▶ [RECORDS FOR THIS TASK]:
*** Block opens ***
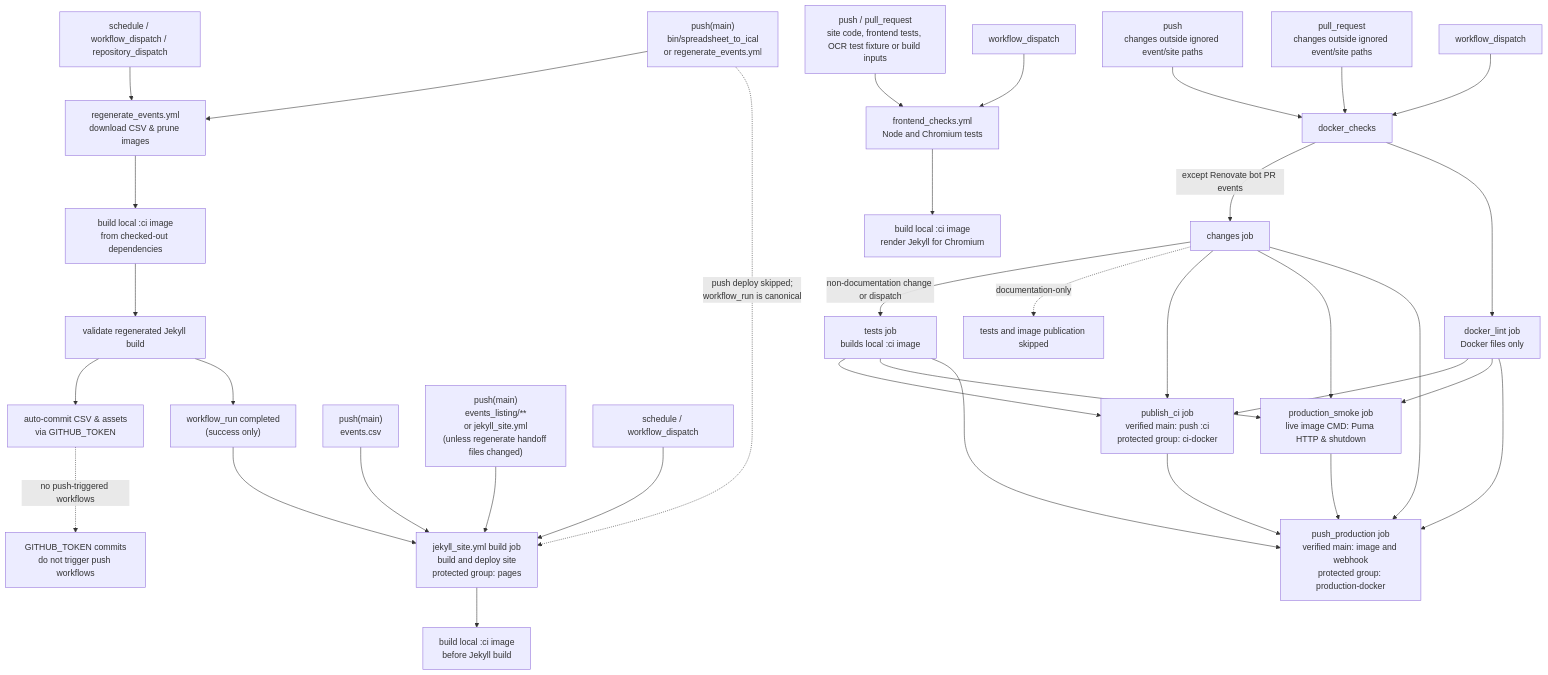
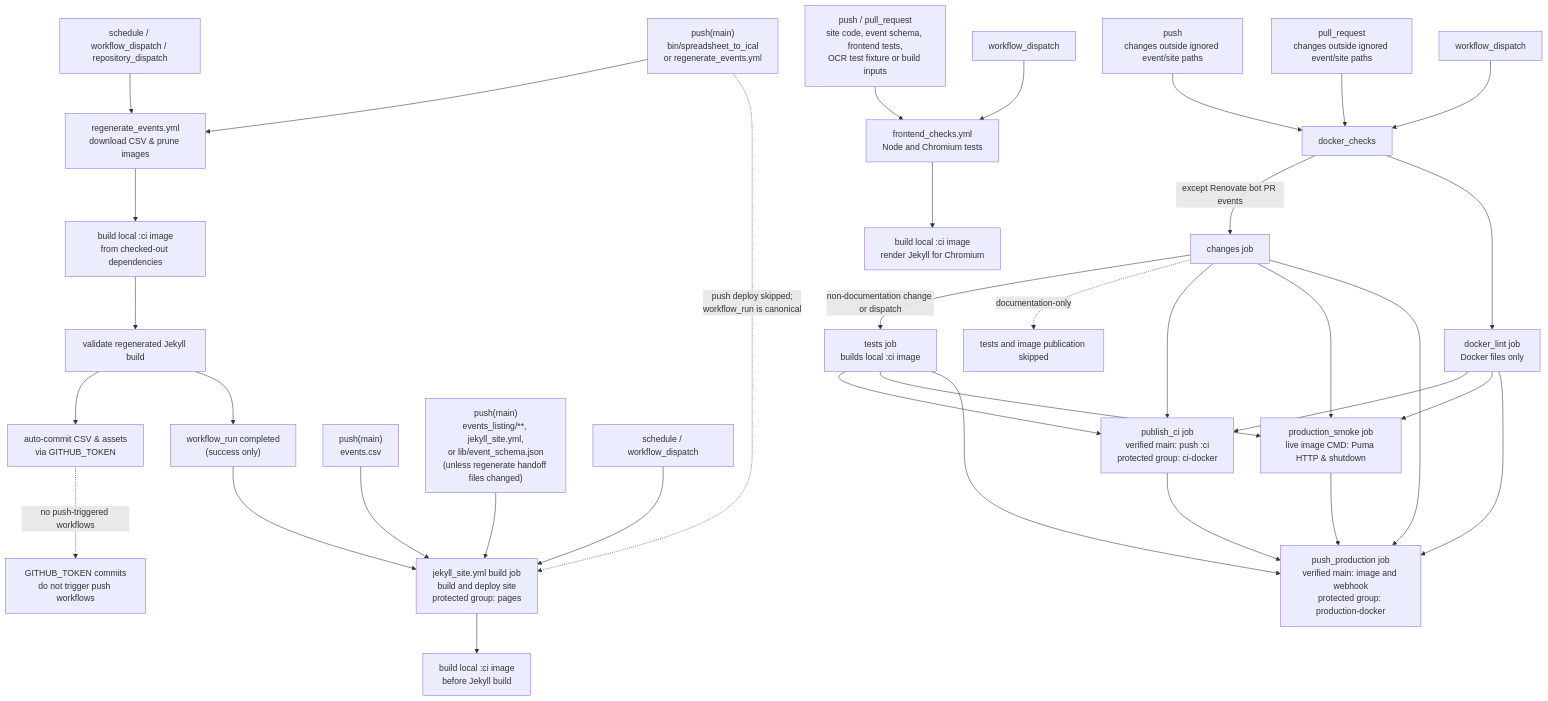
Before and after one commit to zewelor/ps_events: the diagram in .github/workflows/README.md, drawn with Mermaid. The commit also changed other lines of this file and 12 other files, not shown here.

First line of the commit message:
Render add-event form constraints from the event schema

````diff
--- a/.github/workflows/README.md
+++ b/.github/workflows/README.md
@@ -9,44 +9,44 @@
 ```mermaid
 flowchart TD
     push_regen["push(main)<br/>bin/spreadsheet_to_ical<br/>or regenerate_events.yml"] --> regenerate["regenerate_events.yml<br/>download CSV & prune images"]
     schedule_regen["schedule / workflow_dispatch / repository_dispatch"] --> regenerate
 
     regenerate --> regen_image["build local :ci image<br/>from checked-out dependencies"]
     regen_image --> regen_validate["validate regenerated Jekyll build"]
     regen_validate --> regen_commit["auto-commit CSV & assets<br/>via GITHUB_TOKEN"]
     regen_validate --> regen_complete["workflow_run completed<br/>(success only)"]
     regen_complete --> jekyll["jekyll_site.yml build job<br/>build and deploy site<br/>protected group: pages"]
 
     regen_commit -. no push-triggered workflows .-> token_note["GITHUB_TOKEN commits<br/>do not trigger push workflows"]
     push_regen -. push deploy skipped;<br/>workflow_run is canonical .-> jekyll
 
     push_events["push(main)<br/>events.csv"] --> jekyll
 
-    push_site["push(main)<br/>events_listing/**<br/>or jekyll_site.yml<br/>(unless regenerate handoff files changed)"] --> jekyll
+    push_site["push(main)<br/>events_listing/**, jekyll_site.yml,<br/>or lib/event_schema.json<br/>(unless regenerate handoff files changed)"] --> jekyll
     schedule_site["schedule / workflow_dispatch"] --> jekyll
     jekyll --> site_image["build local :ci image<br/>before Jekyll build"]
 
-    frontend_change["push / pull_request<br/>site code, frontend tests, OCR test fixture or build inputs"] --> frontend_checks["frontend_checks.yml<br/>Node and Chromium tests"]
+    frontend_change["push / pull_request<br/>site code, event schema, frontend tests,<br/>OCR test fixture or build inputs"] --> frontend_checks["frontend_checks.yml<br/>Node and Chromium tests"]
     dispatch_frontend["workflow_dispatch"] --> frontend_checks
     frontend_checks --> frontend_image["build local :ci image<br/>render Jekyll for Chromium"]
 
     push_backend["push<br/>changes outside ignored event/site paths"] --> docker_checks
     pr_backend["pull_request<br/>changes outside ignored event/site paths"] --> docker_checks
     dispatch_backend["workflow_dispatch"] --> docker_checks
 
     docker_checks -->|except Renovate bot PR events| docker_changes["changes job"]
     docker_changes -->|non-documentation change or dispatch| docker_tests["tests job<br/>builds local :ci image"]
     docker_changes -. documentation-only .-> docker_docs["tests and image publication skipped"]
     docker_checks --> docker_lint["docker_lint job<br/>Docker files only"]
     docker_tests --> docker_ci["publish_ci job<br/>verified main: push :ci<br/>protected group: ci-docker"]
     docker_changes --> docker_ci
     docker_lint --> docker_ci
     docker_tests --> docker_smoke["production_smoke job<br/>live image CMD: Puma HTTP & shutdown"]
     docker_changes --> docker_smoke
     docker_lint --> docker_smoke
     docker_ci --> docker_production["push_production job<br/>verified main: image and webhook<br/>protected group: production-docker"]
     docker_smoke --> docker_production
     docker_changes --> docker_production
     docker_tests --> docker_production
     docker_lint --> docker_production
 ```
````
*** Block closes ***
▶ [WHAT YOU SHOULD DO]: Take from the material above the lines running from the one with "docker_lint --> docker_smoke" through the one with "docker_tests --> docker_production", and repeat them exactly, with nothing else.

▶ [EXERCISE SOLUTION]:
     docker_lint --> docker_smoke
     docker_ci --> docker_production["push_production job<br/>verified main: image and webhook<br/>protected group: production-docker"]
     docker_smoke --> docker_production
     docker_changes --> docker_production
     docker_tests --> docker_production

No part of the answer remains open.